GEORGETOWN — Fresh snow and Maine coastal scenery just might be the perfect union. Most winters, if lucky, we enjoy a few brief weeks of good skiing at water’s edge. We are in the midst of such a glorious period right now.
One of the most magnificent coastal skiing experiences outside Acadia National Park just might be the trail system and beaches of Reid State Park.
When conditions allow, the park staff groom the 2.2-mile North Boundary Trail, and the access road leading a mile out to Half Mile Beach. The packed trail is 2 feet wide, but not set with tracks. Despite the lack of set tracks we easily glided through a beautiful evergreen forest. A recent foot-deep snowfall had plastered the northeast side of the trees in white. Loads of sugary snow sat precariously perched on bowed evergreen branches. Dapples of early morning sun tried valiantly to infiltrate the forest.
The park gate opens at 9 a.m. and closes at 4 p.m. Fees are posted at an Iron Ranger: $4.50 per adult with adults over 65 free of charge. Just past the fee station the road splits, with the plowed left fork leading out to Griffith Head and Mile Beach. Follow the right fork a hundred yards and park at the entrance gate for the unplowed park road leading a mile out to Todds Point and Half Mile Beach.
The North Boundary Trail begins at the closed gate. A sign is posted for skiers, and the trail is marked with blue blazes. It loops over gentle terrain back to the road a hundred yards south of where you began. The trail initially follows along the Seguinland Road, passing two ponds on the left. The dead trees on the far side of each pond looked like giant white pipe cleaners sticking up out of the snow.
Once back out onto the park road we headed south, thankful for the sun on our faces on a chilly, but windless morning. Passing through an open section with vast marshes on each side of us we gazed east to the impressive reach of sand dunes separating us from the ocean. From the parking lot we carefully negotiated a snowdrift strewn trail down onto Half Mile Beach.
We were delighted to find a wide ribbon of crusty snow above the tide zone perfect for gliding down the beach to the Little River. There were diamonds sparkling everywhere, on the freshly fallen snow, and on the calm ocean water. Small rollers politely tumbled onto the beach.
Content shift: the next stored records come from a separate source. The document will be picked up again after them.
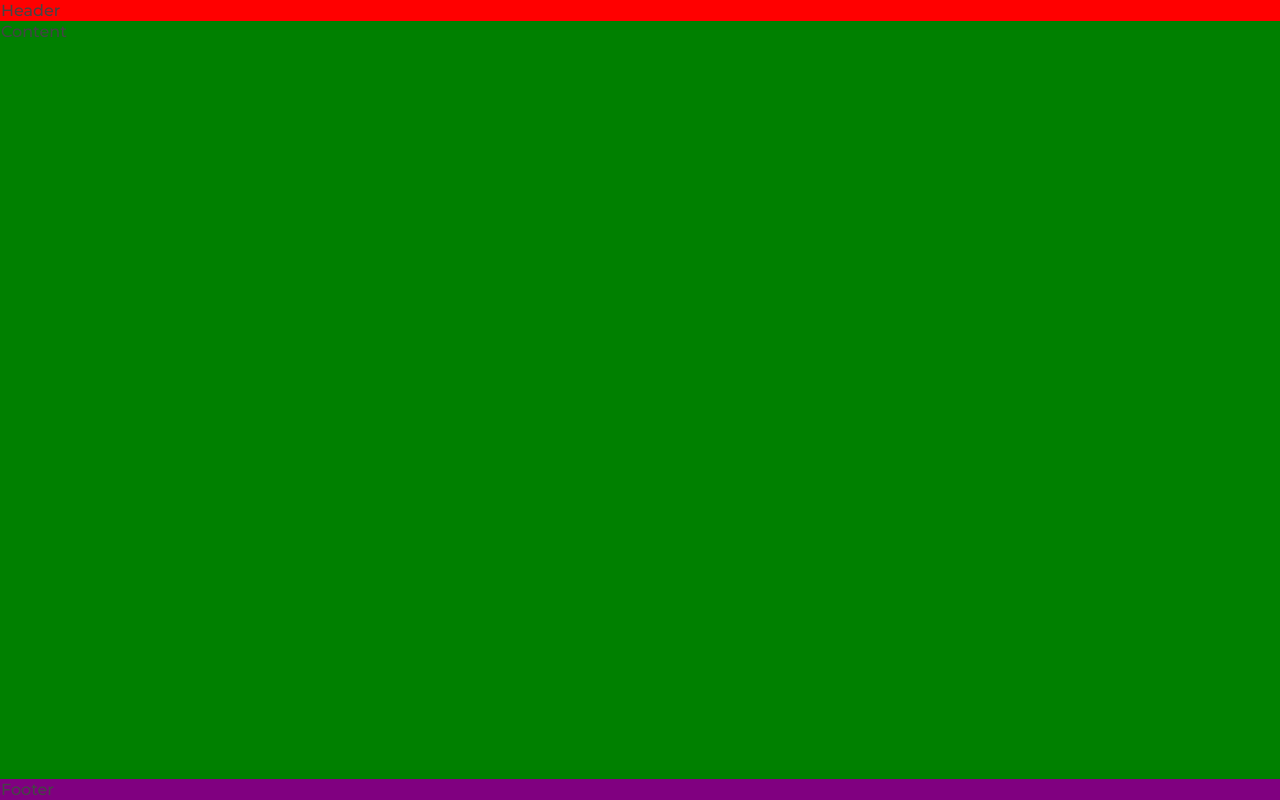
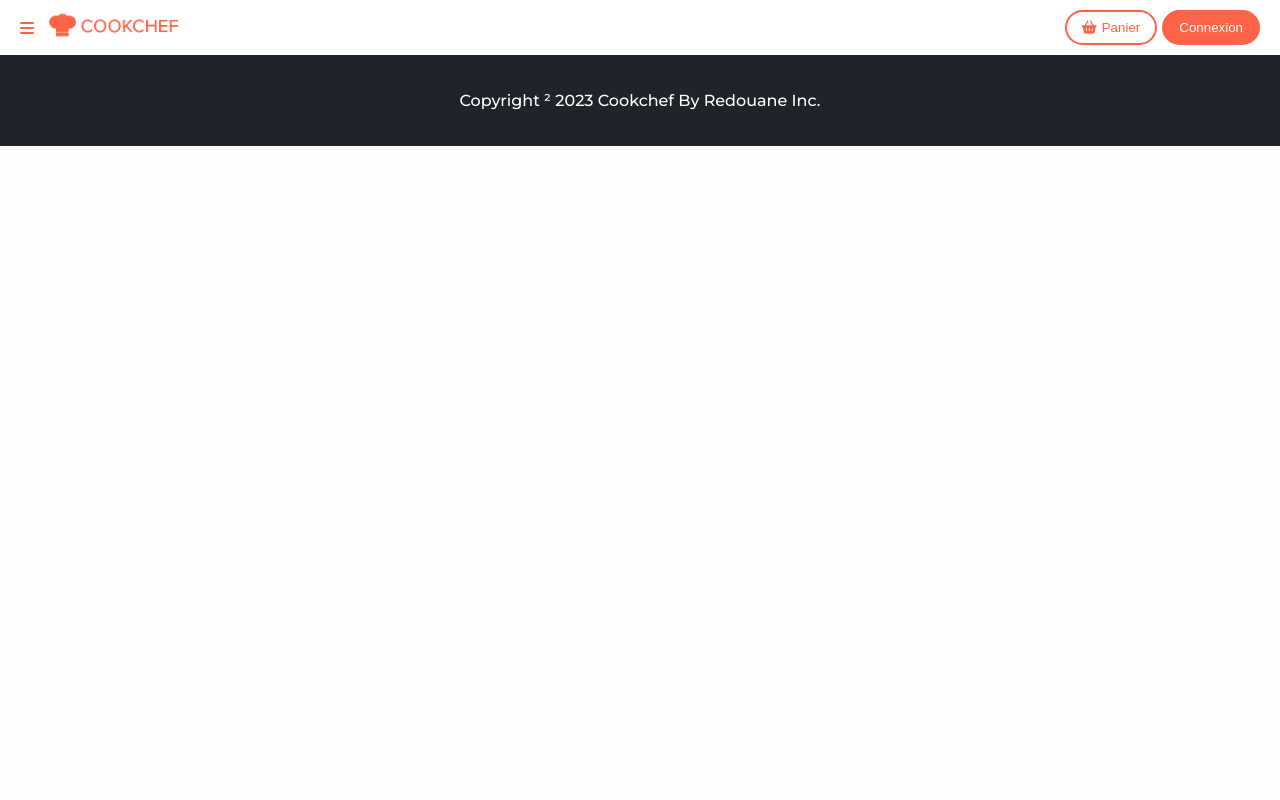
Before and after one commit to Redouane590/Cookchef, a React (Create React App) app: page / in a window 1280 px wide. Built offline with nearby package versions, Linux system fonts and the light colour scheme.

Commit message:
mise en place du footer et du header avec un peu de style et en utilisant le style mis en place lors de la création de l'app

```diff
--- a/public/index.html
+++ b/public/index.html
@@ -26,6 +26,7 @@
   <link rel="preconnect" href="https://fonts.gstatic.com" crossorigin>
   <link href="https://fonts.googleapis.com/css2?family=Montserrat:wght@500;700&display=swap" rel="stylesheet">
   <title>React App</title>
+  <script src="https://kit.fontawesome.com/29f2211853.js" crossorigin="anonymous"></script>
 </head>
 
 <body>
--- a/src/App.js
+++ b/src/App.js
@@ -7,7 +7,7 @@
   return (
     <div className={ `d-flex flex-column ${styles.appContainer}`}>
       <Header />
-      <Content />
+      {/* <Content />*/}
       <Footer />
     </div>
   );
--- a/src/assets/styles/_flex.scss
+++ b/src/assets/styles/_flex.scss
@@ -18,6 +18,6 @@
   justify-content: center;
 }
 
-.align-items--center {
+.align-items-center {
   align-items: center;
 }
--- /dev/null
+++ b/src/assets/styles/_themes.scss
@@ -0,0 +1,21 @@
+.btn {
+  padding: 8px 15px;
+  border-radius: 20px;
+  cursor: pointer;
+  transition: 0.2s opacity;
+  &:hover {
+    opacity: 0.8;
+  }
+}
+
+.btn-primary {
+  background-color: var(--primary);
+  color: white;
+  border: 2px solid var(--primary);
+}
+
+.btn-reverse-primary {
+  border: 2px solid var(--primary);
+  color: var(--primary);
+  background-color: white;
+}
--- a/src/assets/styles/_utiles.scss
+++ b/src/assets/styles/_utiles.scss
@@ -50,3 +50,7 @@
   margin: auto;
   width: 100%;
 }
+
+.mr-5 {
+  margin-right: 5px;
+}
--- a/src/assets/styles/index.scss
+++ b/src/assets/styles/index.scss
@@ -2,4 +2,5 @@
 @use './variables';
 @use './flex';
 @use './utiles';
-@use './debug'
+@use './debug';
+@use './themes'
--- a/src/components/Footer.js
+++ b/src/components/Footer.js
@@ -1,5 +1,11 @@
+import styles from './Footer.module.scss'
+
 function Footer() {
-  return <div className="b4">Footer</div>
+  return (
+  <footer className={`${styles.footer} d-flex flex-row align-items-center justify-content-center p-20`}>
+    <p> Copyright ² 2023 Cookchef By Redouane Inc.</p>
+  </footer>
+  )
 }
 
 export default Footer;
--- /dev/null
+++ b/src/components/Footer.module.scss
@@ -0,0 +1,4 @@
+.footer {
+  background-color: var(--gray-1);
+  color: white;
+}
--- a/src/components/Header.js
+++ b/src/components/Header.js
@@ -1,5 +1,26 @@
+import styles from './Header.module.scss';
+import cookchef from '../assets/images/cookchef.png'
+
 function Header() {
-  return <div className="b1">Header</div>
+  return (
+  <header className={`${styles.header} d-flex flex-row align-items-center`}>
+    <i class="fa-solid fa-bars mr-15"></i>
+    <div className='flex-fill'>
+      <img src={cookchef} alt='Logo cookchef'></img>
+    </div>
+    <ul>
+        <button className='mr-5 btn btn-reverse-primary'>
+        <i class="fa-solid fa-basket-shopping mr-5"></i>
+        <span>Panier</span>
+        </button>
+        <button className='btn btn-primary'>
+          Connexion
+        </button>
+      </ul>
+
+
+  </header>
+  )
 }
 
 export default Header;
--- /dev/null
+++ b/src/components/Header.module.scss
@@ -0,0 +1,9 @@
+.header {
+  padding: 10px 20px;
+  background-color: rgb(255, 255, 255);
+  box-shadow: var(--box-shadow-nav);
+  color: var(--primary);
+  img {
+    width: 130px;
+  }
+}
```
Distant sea smoke and morning clouds hovered to the east over the water, with a brilliant blue sky above us.
The fortress-like mass of Seguin with its flashing lighthouse beacon rose out of the sea four miles to the southwest. Across the mouth of the Little River a steep hillside of summer cottages and glades of birches stood watch over the ebbing waters. The skiing was exceptional. We skied up and down the beach three times, all the while focused on the beauty of the sea.
Back at the parking lot we skied up beyond the closed bathhouse for views out to sea and up the long sandy slope of Mile Beach. Four miles to the east the unique octagonal structure of Cuckolds Light clung fast to the ledges off of Southport Island. Further to the east the long line of Damariscove Island rose out of the sea.
Once back at our car we drove a few hundred yards out to Griffith Head. Before walking the length of Mile Beach we scampered up onto the tall bluffs adjacent to the parking lot for a look up and down the coast. Many species of ducks had gathered in the protected narrows between a series of ledges below us. Bufflehead, goldeneye, black ducks, and a few immature loons floated along the seaweed-clad rocks.
With our binoculars we scanned the western shoreline of Southport Island trying to see if we could pick out Hendricks Head Light at the mouth of the Sheepscot River. There it was, opposite the quaint fishing community of Five Islands. We were also able to identify the rocky northern headlands of Monhegan Island 15 miles out beyond Damariscove.
We were surprised at how steep Mile Beach was, and walked along water’s edge for the flattest route down the beach. Three men were working back and forth with metal detectors looking for World War II ordnance and coins. A flock of 30 sanderlings provided great entertainment, running back and forth with the ebb and flow of waves. It was amazing how fast they moved. It was as if each bird had consumed a six-pack of Red Bull before gathering on the beach for lunch.
Sanderlings breed in the High Arctic during the brief summer season, and winter along the coast from Maine to Florida. We wondered how it came to be that some of these birds would decide to stay in Maine while others would fly much further south to Florida?
Bring your skis the next time a beach walk is in the plans. With the right snow conditions you may create a ski outing that you will treasure forever.
To get to Reid State Park follow Route 127 approximately 12 miles south from Route 1 in Woolwich. A state park sign is posted just before the right turn onto the Seguinland Road.